Before the shootings in Arizona occurred and national attention and disagreements turned to whether or not incivility in our political climate contibutes to such tragedies, the national debate seemed to be revolving around the n-word and whether or not it was okay to take it out of Mark Twain’s Huckleberry Finn. I was surprised (but not in disagreement) that most of the commentary I heard or read came down on the side of leaving Twain’s work as is. I also felt somewhat personally vindicated since I had struggled with this issue in writing Well Considered. I cringe a little every time someone at a book festival picks up the book and leafs through it, wondering whether that potential buyer is going to “land” in the chapter that introduces the antagonist Jimmy and his friends who regularly use the word. But there is just not another word that so well conveys the attitude of Jimmy and friends, and it would have been dishonest not to use it. Because a lot of the controversy about use of the n-word centers on who can use it, I was gratified that Robert Fleming of AALBC.com (African American Literature Book Club) at
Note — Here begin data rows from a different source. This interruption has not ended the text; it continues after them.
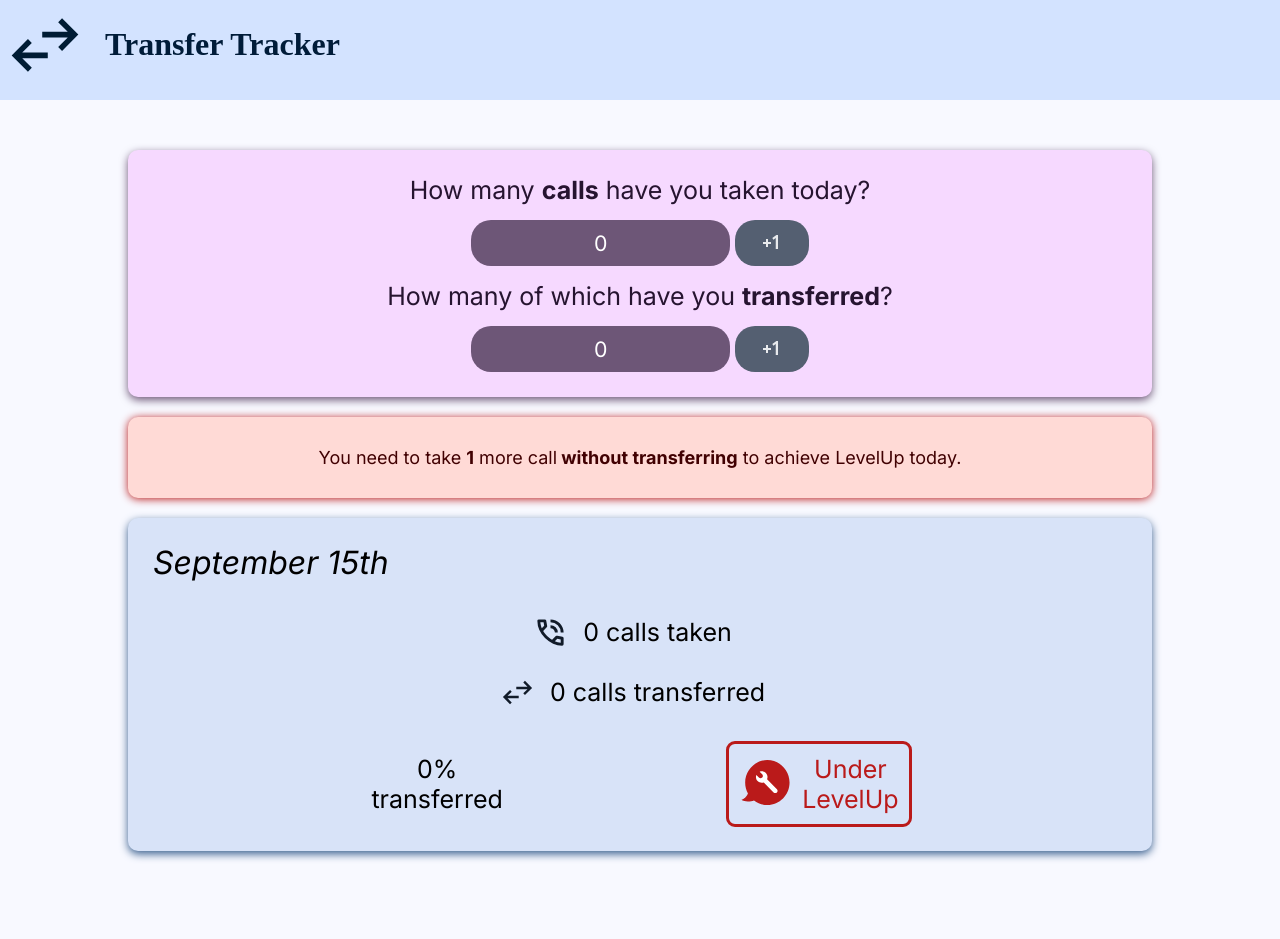
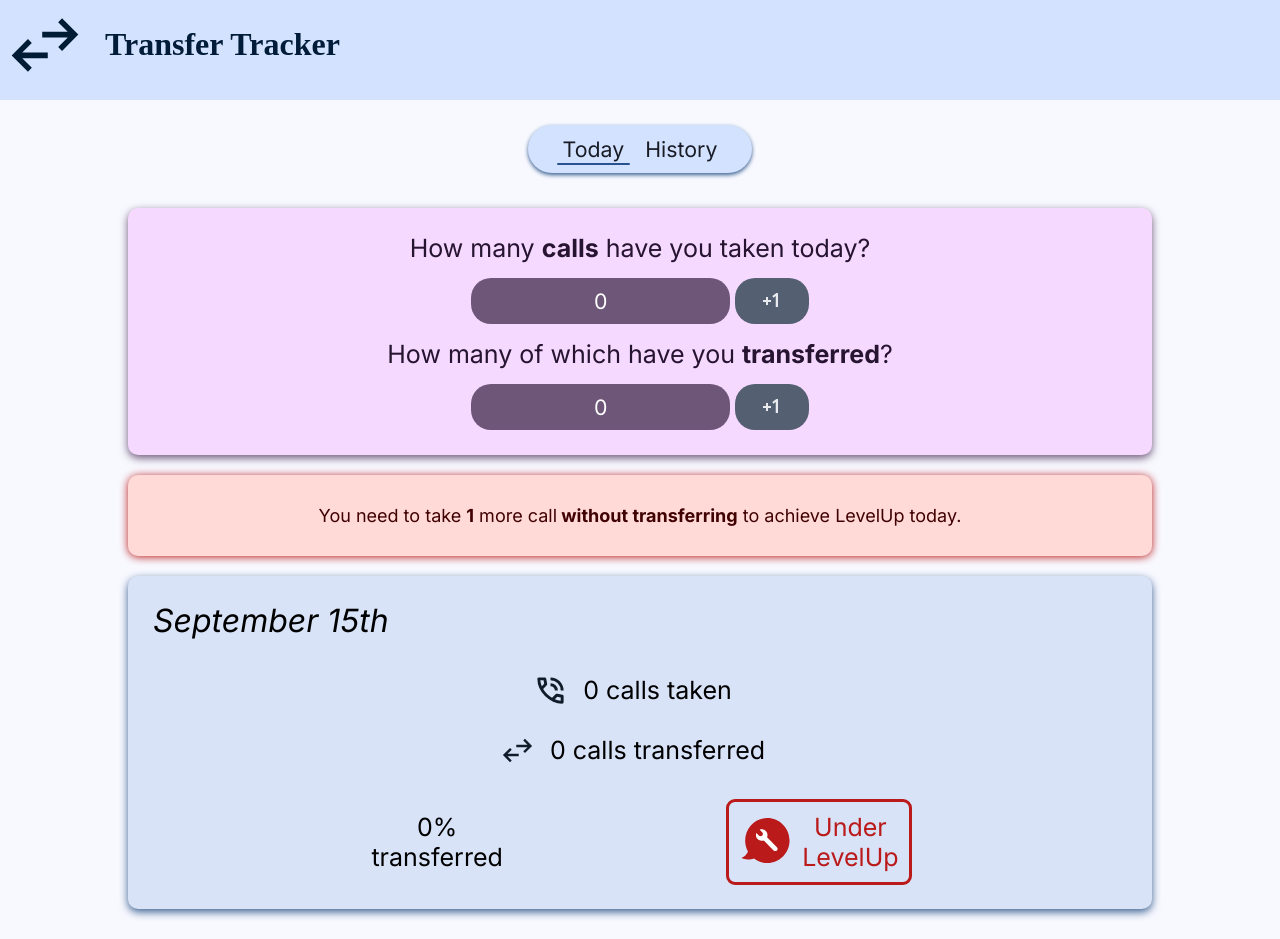
Before and after one commit to imak101/xfer2, an Angular app: page /today in a window 1280 px wide. Before the commit the page ends 881 px from the top, so only its background shows below. Built offline with nearby package versions, Linux system fonts and the light colour scheme.

Commit message:
begin work on history page. add tab selector

```diff
--- a/src/app/app.component.html
+++ b/src/app/app.component.html
@@ -2,6 +2,9 @@
   <a [routerLink]="['/today']">
     <xfer2-header/>
   </a>
+  <div class="tab-picker">
+    <xfer2-tab-picker/>
+  </div>
   <section class="content">
     <router-outlet></router-outlet>
   </section>
--- a/src/app/app.component.ts
+++ b/src/app/app.component.ts
@@ -1,11 +1,12 @@
 import { Component } from '@angular/core';
 import {RouterLink, RouterOutlet} from '@angular/router';
 import {HeaderComponent} from "./core/header/header.component";
+import {TabPickerComponent} from "./features/tab-picker/tab-picker.component";
 
 @Component({
   selector: 'app-root',
   standalone: true,
-  imports: [RouterOutlet, RouterLink, HeaderComponent],
+  imports: [RouterOutlet, RouterLink, HeaderComponent, TabPickerComponent],
   templateUrl: './app.component.html',
   styleUrl: './app.component.css'
 })
--- a/src/app/app.routes.ts
+++ b/src/app/app.routes.ts
@@ -1,5 +1,6 @@
 import { Routes } from '@angular/router';
 import {TodayComponent} from "./features/today/today.component";
+import {HistoryComponent} from "./core/pages/history/history.component";
 
 export const routes: Routes = [
   {
@@ -10,6 +11,9 @@ export const routes: Routes = [
   {
     path: 'today',
     component: TodayComponent,
-    // title: 'Today'
+  },
+  {
+    path: 'history',
+    component: HistoryComponent,
   }
 ];
--- /dev/null
+++ b/src/app/core/pages/history/history.component.html
@@ -0,0 +1 @@
+<p>history works!</p>
--- /dev/null
+++ b/src/app/features/tab-picker/tab-picker.component.html
@@ -0,0 +1,33 @@
+<div class="tab-container">
+<!--  <span class="tabs">-->
+<!--    <button [routerLink]="['/today']"-->
+<!--            [ngStyle]="{'text-decoration': currentTab === 'today'? 'underline' : 'none'}"-->
+<!--            (mouseup)="currentTab = 'today'"-->
+<!--            class="tab-button">-->
+<!--      Today-->
+<!--    </button>-->
+
+<!--    <button [routerLink]="['/history']"-->
+<!--            [ngStyle]="{'text-decoration': currentTab === 'history'? 'underline' : 'none'}"-->
+<!--            (mouseup)="currentTab = 'history'"-->
+<!--            class="tab-button">-->
+<!--      History-->
+<!--    </button>-->
+<!--  </span>-->
+
+  <span class="tabs">
+    <button [routerLink]="['/today']"
+            [ngClass]="{'active': currentTab === 'today'}"
+            (mouseup)="currentTab = 'today'"
+            class="tab-button">
+      Today
+    </button>
+
+    <button [routerLink]="['/history']"
+            [ngClass]="{'active': currentTab === 'history'}"
+            (mouseup)="currentTab = 'history'"
+            class="tab-button">
+      History
+    </button>
+  </span>
+</div>
--- /dev/null
+++ b/src/app/features/tab-picker/tab-picker.component.scss
@@ -0,0 +1,58 @@
+.tab-container {
+  display: flex;
+  justify-content: center;
+  align-items: center;
+  align-content: center;
+  width: min-content;
+
+  border-radius: 200px;
+
+  background-color: #d3e3ff;
+  padding: 10px 29px;
+  box-shadow: 0 2px 4px 0 rgba(58, 96, 143, 1);
+}
+
+.tabs {
+  display: flex;
+  align-items: center;
+  justify-content: center;
+  gap: 9px;
+}
+
+.tab-button {
+  //background: #f8f9ff;
+
+  background-color: #d3e3ff;
+  color: #191c25;
+  font-family: Inter, sans-serif;
+  font-size: 16pt;
+  border-style: none;
+
+  cursor: pointer;
+
+  position: relative;
+  text-decoration: none;
+}
+
+
+.tab-button::before {
+  content: "";
+  position: absolute;
+  display: block;
+  width: 100%;
+  height: 2.2px;
+  bottom: -2px;
+  left: 0;
+  background-color: #285290;
+  transform: scaleX(0);
+  transition: transform 0.3s ease;
+  border-radius: 10px;
+}
+
+.tab-button:hover::before {
+  transform: scaleX(1);
+}
+
+.tab-button.active::before {
+  transform: scaleX(1);
+}
--- /dev/null
+++ b/src/app/features/tab-picker/tab-picker.component.ts
@@ -0,0 +1,20 @@
+import { Component } from '@angular/core';
+import {NgClass, NgStyle} from "@angular/common";
+import {RouterLink} from "@angular/router";
+
+@Component({
+  selector: 'xfer2-tab-picker',
+  standalone: true,
+  imports: [
+    NgStyle,
+    RouterLink,
+    NgClass
+  ],
+  templateUrl: './tab-picker.component.html',
+  styleUrl: './tab-picker.component.scss'
+})
+export class TabPickerComponent {
+  currentTab: string = "today"
+
+  protected readonly history = history;
+}
--- a/src/app/features/today/today.component.scss
+++ b/src/app/features/today/today.component.scss
@@ -5,7 +5,7 @@
   justify-content: center;
 
   //padding: 100px;
-  padding-top: 50px;
+  padding-top: 35px;
   padding-bottom: 30px;
   //padding-left: 100px;
   //padding-right: 100px;
--- a/src/styles.css
+++ b/src/styles.css
@@ -3,3 +3,13 @@ body {
   background: #f8f9ff;
   font-family: Inter, serif;
 }
+
+.main {
+  display: flex;
+  flex-direction: column;
+}
+
+.tab-picker {
+  align-self: center;
+  margin-top: 25px;
+}
```
Also changed, not shown: src/app/core/pages/history/history.component.ts (added, +12 -0 lines), src/app/core/pages/history/history.component.scss (added).
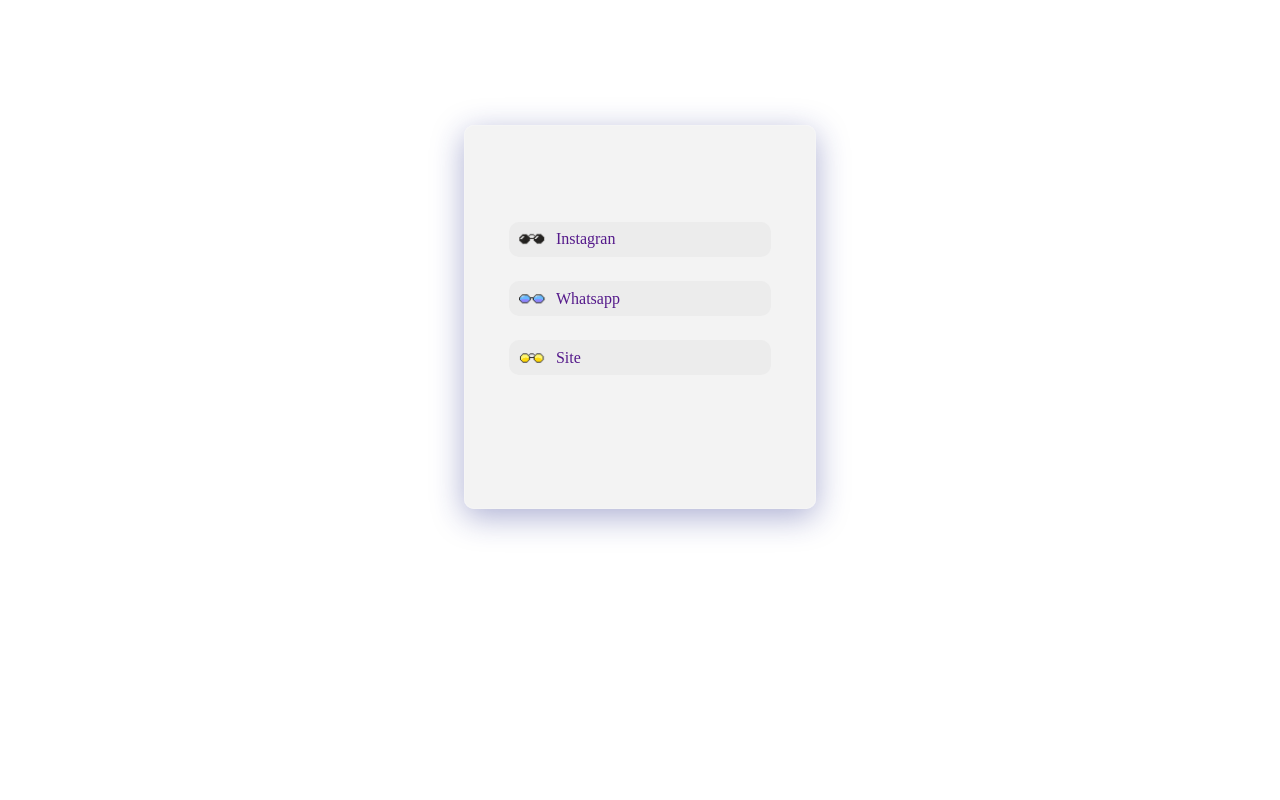
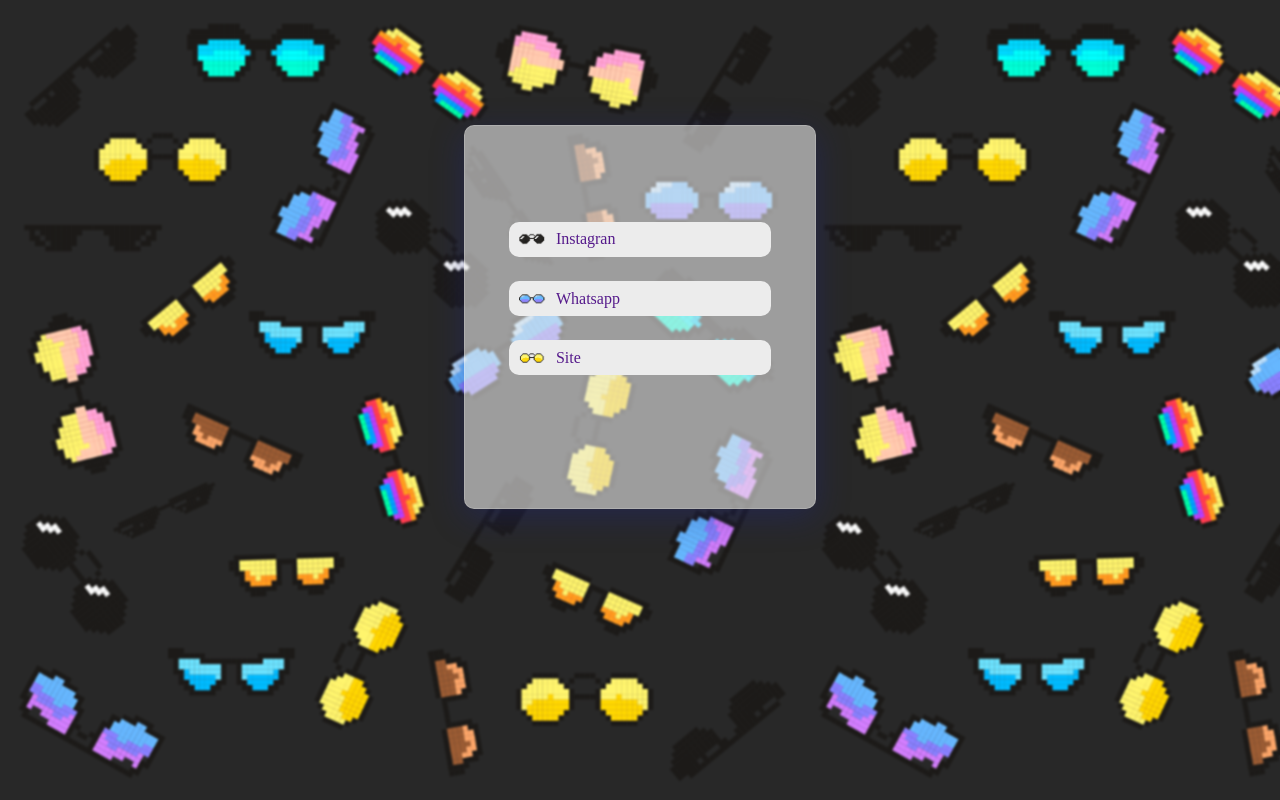
Before and after one commit to diegosmp/letssunglass, a plain HTML site: page public/index.html in a window 1280 px wide. Drawn offline with Linux system fonts and the light colour scheme.

Commit message:
background

```diff
--- a/public/style/style.css
+++ b/public/style/style.css
@@ -5,7 +5,7 @@
 }
 
 body {
-    background-image: url('img/pattern-lets-sunglass.png');
+    background-image: url('../img/pattern-lets-sunglass.png');
     background-size: contain;
     backdrop-filter: blur(0.8px);
 }
```
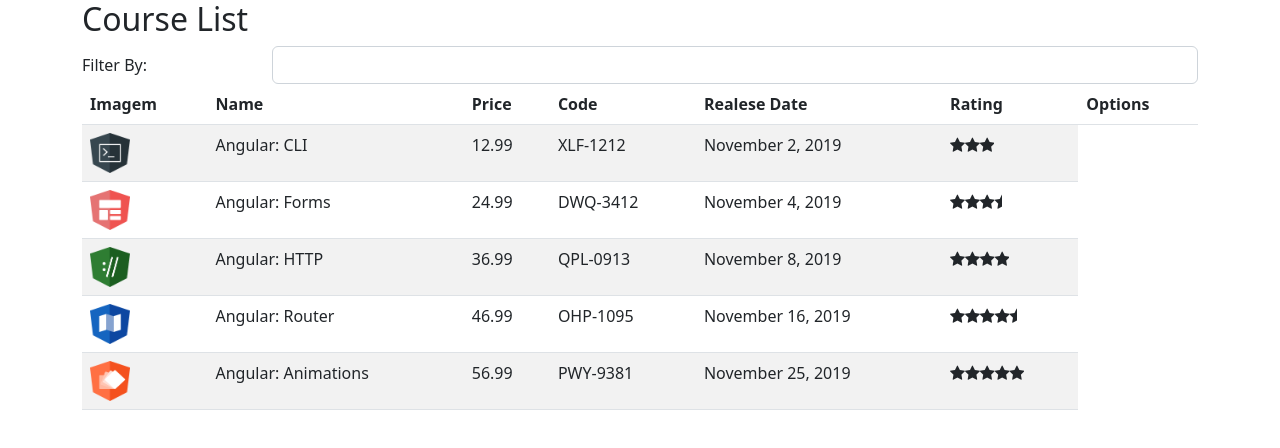
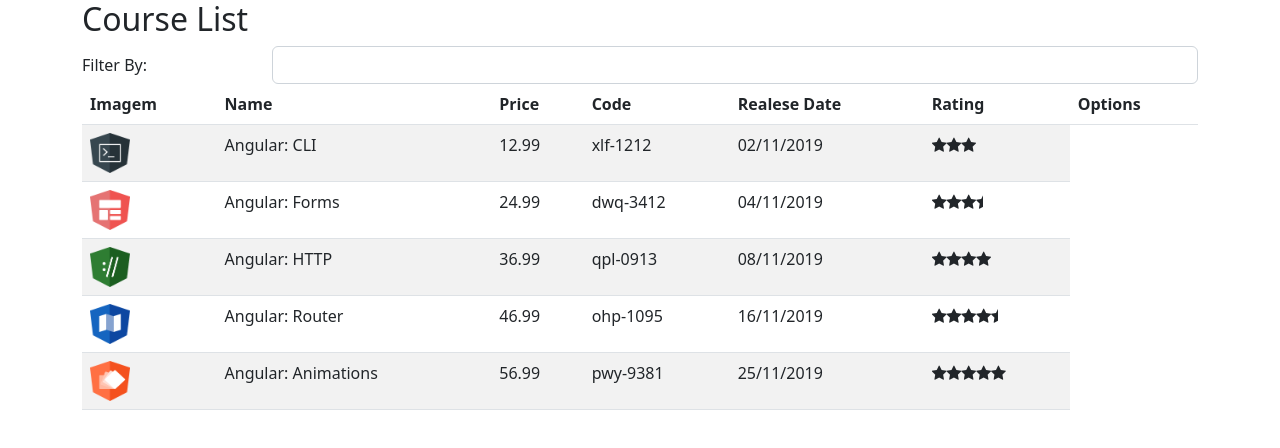
Before and after one commit to AlcidesThiago2016/Aula-Angular-Bootcamp-Santander-2022, an Angular app: page / in a window 1280 px wide. Shown: the top 448 px of the page. Built offline with nearby package versions, Linux system fonts and the light colour scheme.

Commit message:
Criação de Pipe do Code.

```diff
--- a/src/app/courses/course-list.component.html
+++ b/src/app/courses/course-list.component.html
@@ -27,8 +27,8 @@
             <td><img [src]="course.imageUrl" width="40" height="40"></td>
             <td>{{course.name}}</td>
             <td>{{course.price}}</td>
-            <td>{{course.code}}</td>
-            <td>{{course.realeseDate}}</td>
+            <td>{{course.code | lowercase }}</td>
+            <td>{{course.realeseDate | date: 'dd/MM/yyyy'}}</td>
             <td>
                 <app-star [rating]="course.rating"></app-star>
             </td>
```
http://aalbc.com/reviews/well_considered.html understood what I was trying to accomplish with this usage, as did other African Americans who appreciated Well Considered.